February, 1990. I was eight years old, and I was watching The Wizard of Oz.
My mom came into the room and said, “It’s a great day! Nelson Mandela is out of prison!”
I can’t remember exactly what I thought next, but I imagine I shoved a handful of popcorn in my mouth before asking, “Who is he?”
I was likely thinking, Why do I care? and, Is this important enough to stop watching the green lady with the insane monkeys?
So, Mom told me a censored and condensed version of apartheid, and said Nelson Mandela was an innocent man, and everyone was quite happy he was out of prison.
Since, I’ve been to Robben Island. I drank beer in Soweto, toured the District Six museum (to date, the best museum I’ve been to, mostly for emotional reasons because the Smithsonians and the Tate Modern and Louvre are definitely ‘better’ in their own ways, but not as engaging for me). I rode by Nelson Mandela’s house, when he was alive and actually inside, and waved.
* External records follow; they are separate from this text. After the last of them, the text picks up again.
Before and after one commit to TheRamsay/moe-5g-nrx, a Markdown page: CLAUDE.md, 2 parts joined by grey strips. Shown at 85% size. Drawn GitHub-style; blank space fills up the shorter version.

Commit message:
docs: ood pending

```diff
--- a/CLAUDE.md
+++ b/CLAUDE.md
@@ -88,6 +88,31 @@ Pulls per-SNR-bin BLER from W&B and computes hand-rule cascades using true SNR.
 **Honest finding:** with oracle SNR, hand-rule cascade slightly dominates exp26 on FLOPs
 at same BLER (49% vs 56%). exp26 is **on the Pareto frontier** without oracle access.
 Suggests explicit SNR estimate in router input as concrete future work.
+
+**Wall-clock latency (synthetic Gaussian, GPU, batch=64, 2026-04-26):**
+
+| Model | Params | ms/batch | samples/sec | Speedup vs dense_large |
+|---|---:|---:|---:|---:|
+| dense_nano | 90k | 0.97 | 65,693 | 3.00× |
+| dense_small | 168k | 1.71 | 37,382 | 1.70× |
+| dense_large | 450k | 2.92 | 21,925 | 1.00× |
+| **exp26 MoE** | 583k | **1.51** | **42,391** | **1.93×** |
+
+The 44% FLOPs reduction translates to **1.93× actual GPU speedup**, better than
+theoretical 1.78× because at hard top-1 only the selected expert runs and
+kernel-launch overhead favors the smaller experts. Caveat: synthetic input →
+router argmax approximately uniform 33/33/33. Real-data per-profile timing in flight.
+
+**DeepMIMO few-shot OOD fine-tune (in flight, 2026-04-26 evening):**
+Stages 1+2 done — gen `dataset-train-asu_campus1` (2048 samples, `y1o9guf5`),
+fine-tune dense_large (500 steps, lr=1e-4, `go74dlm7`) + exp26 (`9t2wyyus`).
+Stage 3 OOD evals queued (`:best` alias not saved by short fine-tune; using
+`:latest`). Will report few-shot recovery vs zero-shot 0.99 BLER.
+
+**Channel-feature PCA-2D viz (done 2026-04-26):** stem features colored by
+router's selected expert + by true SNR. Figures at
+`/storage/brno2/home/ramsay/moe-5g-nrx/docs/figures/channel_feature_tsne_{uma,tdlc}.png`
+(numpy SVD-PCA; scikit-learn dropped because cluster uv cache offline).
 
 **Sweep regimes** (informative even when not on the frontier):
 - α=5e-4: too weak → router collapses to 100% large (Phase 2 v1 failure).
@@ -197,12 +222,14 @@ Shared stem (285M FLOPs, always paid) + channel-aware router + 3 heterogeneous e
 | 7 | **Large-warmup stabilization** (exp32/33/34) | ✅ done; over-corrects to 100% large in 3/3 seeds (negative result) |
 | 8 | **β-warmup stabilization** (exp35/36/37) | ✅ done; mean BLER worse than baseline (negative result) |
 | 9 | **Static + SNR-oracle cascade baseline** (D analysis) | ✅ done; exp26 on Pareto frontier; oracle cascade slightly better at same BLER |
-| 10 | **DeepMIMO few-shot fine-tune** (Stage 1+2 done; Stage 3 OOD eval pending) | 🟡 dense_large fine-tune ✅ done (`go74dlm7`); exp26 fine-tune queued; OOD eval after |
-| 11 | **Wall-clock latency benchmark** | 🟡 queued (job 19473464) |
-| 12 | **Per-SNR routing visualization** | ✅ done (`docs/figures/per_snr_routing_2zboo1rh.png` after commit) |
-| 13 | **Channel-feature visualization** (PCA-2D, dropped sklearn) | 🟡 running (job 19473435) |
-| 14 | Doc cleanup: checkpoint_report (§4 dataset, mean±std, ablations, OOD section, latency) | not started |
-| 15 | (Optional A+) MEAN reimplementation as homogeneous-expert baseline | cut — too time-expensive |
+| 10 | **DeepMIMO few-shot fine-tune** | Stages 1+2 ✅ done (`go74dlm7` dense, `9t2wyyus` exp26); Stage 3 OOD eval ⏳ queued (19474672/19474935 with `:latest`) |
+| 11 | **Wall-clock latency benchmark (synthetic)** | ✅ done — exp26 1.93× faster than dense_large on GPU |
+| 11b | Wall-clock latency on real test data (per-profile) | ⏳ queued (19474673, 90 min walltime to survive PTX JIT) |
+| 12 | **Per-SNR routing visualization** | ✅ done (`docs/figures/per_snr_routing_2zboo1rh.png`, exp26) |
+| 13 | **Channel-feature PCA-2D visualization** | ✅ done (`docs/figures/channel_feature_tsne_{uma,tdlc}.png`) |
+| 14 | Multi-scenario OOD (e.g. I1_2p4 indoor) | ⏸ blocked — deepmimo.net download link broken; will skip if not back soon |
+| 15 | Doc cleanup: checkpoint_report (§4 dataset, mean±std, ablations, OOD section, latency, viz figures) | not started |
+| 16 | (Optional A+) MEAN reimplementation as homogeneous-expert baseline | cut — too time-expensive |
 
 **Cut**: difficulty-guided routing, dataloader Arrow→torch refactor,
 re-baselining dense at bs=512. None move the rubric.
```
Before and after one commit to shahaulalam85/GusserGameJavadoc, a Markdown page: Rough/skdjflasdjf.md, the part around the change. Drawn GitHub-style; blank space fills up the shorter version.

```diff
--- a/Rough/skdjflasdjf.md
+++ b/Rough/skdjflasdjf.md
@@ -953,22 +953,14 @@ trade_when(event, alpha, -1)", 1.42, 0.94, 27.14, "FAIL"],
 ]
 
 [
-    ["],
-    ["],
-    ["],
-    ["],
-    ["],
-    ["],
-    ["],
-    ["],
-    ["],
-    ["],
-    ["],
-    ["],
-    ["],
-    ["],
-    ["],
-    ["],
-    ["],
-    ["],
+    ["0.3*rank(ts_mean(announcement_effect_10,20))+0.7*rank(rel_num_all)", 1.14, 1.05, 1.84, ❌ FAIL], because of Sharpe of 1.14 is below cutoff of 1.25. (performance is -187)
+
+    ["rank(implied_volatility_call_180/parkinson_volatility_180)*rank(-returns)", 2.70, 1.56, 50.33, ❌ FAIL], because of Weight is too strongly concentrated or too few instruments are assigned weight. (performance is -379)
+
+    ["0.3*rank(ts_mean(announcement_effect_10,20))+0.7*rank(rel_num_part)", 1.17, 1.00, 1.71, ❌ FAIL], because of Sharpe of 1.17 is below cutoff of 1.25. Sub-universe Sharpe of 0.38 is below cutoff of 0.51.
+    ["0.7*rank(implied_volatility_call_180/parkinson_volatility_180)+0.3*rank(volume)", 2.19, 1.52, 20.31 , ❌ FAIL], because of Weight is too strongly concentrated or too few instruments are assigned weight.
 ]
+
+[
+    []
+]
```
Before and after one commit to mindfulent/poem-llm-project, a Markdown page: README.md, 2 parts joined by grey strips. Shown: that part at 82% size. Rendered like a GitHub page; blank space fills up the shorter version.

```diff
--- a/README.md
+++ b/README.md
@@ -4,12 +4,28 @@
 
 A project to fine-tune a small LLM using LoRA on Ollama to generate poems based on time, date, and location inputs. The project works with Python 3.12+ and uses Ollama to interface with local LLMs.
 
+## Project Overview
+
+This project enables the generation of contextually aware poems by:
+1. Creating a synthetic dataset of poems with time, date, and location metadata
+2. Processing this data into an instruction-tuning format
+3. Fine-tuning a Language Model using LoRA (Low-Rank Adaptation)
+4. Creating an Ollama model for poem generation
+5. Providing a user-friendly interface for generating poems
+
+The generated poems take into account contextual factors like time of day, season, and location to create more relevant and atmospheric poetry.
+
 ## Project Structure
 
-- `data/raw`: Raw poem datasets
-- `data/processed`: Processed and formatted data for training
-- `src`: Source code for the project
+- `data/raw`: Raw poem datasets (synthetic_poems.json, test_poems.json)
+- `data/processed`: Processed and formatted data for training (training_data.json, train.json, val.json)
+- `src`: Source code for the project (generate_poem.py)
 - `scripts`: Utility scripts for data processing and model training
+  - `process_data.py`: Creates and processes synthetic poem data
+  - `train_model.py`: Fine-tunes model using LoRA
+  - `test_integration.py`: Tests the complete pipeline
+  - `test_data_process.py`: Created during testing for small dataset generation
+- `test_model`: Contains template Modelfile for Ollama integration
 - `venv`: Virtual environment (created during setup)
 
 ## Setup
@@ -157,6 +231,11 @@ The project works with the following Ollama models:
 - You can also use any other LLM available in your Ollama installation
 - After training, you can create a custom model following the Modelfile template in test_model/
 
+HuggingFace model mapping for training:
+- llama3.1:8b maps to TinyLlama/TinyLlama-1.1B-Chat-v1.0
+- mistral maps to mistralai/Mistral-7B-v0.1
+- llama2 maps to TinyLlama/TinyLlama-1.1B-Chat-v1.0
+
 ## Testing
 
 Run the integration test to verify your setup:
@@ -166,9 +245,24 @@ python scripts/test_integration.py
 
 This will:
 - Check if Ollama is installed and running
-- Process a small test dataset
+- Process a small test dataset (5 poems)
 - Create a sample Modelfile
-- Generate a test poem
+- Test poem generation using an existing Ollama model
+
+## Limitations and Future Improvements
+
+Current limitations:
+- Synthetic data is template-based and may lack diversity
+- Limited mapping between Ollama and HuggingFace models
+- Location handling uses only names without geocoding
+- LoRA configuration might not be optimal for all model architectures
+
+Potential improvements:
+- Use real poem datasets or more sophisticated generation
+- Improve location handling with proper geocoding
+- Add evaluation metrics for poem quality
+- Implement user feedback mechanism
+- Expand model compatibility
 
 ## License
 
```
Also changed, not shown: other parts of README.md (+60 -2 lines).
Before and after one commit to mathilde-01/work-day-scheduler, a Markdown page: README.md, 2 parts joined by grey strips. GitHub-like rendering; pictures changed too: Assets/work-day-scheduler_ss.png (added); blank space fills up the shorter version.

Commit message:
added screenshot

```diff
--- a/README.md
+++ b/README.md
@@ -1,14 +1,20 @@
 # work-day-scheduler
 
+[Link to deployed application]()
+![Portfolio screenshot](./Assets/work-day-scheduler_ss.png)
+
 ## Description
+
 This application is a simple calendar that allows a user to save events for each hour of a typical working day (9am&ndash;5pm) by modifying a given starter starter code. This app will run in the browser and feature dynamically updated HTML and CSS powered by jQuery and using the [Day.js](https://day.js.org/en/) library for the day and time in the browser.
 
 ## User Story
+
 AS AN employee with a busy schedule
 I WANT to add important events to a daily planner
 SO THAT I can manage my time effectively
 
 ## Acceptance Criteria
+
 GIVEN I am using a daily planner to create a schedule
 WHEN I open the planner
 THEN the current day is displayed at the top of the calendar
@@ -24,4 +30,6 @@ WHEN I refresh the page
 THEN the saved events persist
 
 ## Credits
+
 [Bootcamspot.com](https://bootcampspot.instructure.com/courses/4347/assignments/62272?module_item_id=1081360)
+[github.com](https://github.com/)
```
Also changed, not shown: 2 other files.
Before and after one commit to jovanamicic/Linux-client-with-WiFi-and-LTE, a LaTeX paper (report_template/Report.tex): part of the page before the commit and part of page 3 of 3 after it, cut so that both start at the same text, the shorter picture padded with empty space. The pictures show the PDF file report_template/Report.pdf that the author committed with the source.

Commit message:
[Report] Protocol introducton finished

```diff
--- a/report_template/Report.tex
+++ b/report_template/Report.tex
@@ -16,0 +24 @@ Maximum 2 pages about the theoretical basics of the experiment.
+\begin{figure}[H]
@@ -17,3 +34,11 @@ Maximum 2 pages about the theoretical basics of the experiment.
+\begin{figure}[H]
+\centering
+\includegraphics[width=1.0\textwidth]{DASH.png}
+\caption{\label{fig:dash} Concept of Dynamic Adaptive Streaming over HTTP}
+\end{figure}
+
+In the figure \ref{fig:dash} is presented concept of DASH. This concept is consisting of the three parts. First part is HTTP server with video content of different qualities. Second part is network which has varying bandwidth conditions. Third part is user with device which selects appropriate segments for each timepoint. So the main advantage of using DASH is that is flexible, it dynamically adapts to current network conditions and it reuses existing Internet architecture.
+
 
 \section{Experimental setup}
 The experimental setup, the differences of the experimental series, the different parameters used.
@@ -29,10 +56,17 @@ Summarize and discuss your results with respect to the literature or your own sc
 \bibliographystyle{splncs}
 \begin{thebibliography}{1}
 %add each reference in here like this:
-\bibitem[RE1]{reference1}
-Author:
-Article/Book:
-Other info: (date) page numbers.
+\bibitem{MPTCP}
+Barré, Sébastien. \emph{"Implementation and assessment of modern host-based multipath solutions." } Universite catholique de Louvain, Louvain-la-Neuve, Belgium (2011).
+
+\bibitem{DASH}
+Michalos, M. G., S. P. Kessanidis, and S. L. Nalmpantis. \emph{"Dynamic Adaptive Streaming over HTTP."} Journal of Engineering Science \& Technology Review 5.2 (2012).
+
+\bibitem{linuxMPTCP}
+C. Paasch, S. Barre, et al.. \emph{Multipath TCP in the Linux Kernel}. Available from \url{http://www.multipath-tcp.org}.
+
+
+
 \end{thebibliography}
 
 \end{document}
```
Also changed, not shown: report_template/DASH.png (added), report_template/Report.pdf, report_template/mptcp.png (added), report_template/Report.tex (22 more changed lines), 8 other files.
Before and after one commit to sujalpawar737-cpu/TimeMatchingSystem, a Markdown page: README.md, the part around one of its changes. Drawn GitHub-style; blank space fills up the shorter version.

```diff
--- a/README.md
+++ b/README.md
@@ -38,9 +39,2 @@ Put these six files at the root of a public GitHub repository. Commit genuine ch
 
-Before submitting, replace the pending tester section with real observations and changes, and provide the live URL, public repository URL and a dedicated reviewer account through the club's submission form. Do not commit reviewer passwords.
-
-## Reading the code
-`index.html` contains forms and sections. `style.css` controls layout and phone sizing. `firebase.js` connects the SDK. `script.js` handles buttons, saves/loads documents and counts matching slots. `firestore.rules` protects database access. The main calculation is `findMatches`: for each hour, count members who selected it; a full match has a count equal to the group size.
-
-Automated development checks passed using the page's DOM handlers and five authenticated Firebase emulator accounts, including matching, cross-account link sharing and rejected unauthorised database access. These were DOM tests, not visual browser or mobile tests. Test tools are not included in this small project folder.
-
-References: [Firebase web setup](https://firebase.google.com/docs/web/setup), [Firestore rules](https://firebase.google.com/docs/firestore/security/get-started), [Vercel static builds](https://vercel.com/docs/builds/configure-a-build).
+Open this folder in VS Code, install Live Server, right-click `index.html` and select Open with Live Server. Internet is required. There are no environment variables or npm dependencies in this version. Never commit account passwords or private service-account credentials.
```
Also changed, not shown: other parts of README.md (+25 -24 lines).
South Africa was an experience that I kinda shoved under the table, once it was over. It’s not a very happy place. There is natural beauty, and there are obviously beautiful people, and there is a sort of kindness and camaraderie that I haven’t seen since…Camaraderie among citizens of a nation which doesn’t have a lot of hope. There were small slivers of hope, but nothing big, nothing too impressive.
With the exception of Nelson Mandela. I’m sad to see him go, but he sure left a magnificent legacy behind.
South African history is one of the most interesting and horrifying accounts of the capacity for human cruelty. And the saddest part of it all is that it’s not just history–it’s now, in forms of racism and women’s rights, specifically regarding rape and AIDS.
A whole lotta money from the Global Fund goes toward helping the plight of South Africans: Donate Today.
Rest in peace, Nelson Mandela.